*** Block opens ***

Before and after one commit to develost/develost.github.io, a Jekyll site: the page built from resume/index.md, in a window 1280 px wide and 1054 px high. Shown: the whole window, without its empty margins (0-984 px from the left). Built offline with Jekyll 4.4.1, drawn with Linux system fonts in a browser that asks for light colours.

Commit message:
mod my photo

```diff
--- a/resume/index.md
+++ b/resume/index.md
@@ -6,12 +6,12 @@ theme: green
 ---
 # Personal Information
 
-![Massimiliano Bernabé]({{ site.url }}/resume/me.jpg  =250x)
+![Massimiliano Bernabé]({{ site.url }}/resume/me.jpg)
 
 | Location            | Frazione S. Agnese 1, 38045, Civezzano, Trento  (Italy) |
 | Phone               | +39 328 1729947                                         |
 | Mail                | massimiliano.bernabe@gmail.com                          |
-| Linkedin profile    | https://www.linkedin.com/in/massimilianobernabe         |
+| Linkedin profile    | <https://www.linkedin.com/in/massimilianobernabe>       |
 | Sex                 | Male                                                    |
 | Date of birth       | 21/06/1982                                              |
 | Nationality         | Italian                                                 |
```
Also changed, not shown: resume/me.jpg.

*** Block closes ***

Go line by line through the records above and copy each one containing "index".

__Response__.
Before and after one commit to develost/develost.github.io, a Jekyll site: the page built from resume/index.md, in a window 1280 px wide and 1054 px high. Shown: the whole window, without its empty margins (0-984 px from the left). Built offline with Jekyll 4.4.1, drawn with Linux system fonts in a browser that asks for light colours.
--- a/resume/index.md
+++ b/resume/index.md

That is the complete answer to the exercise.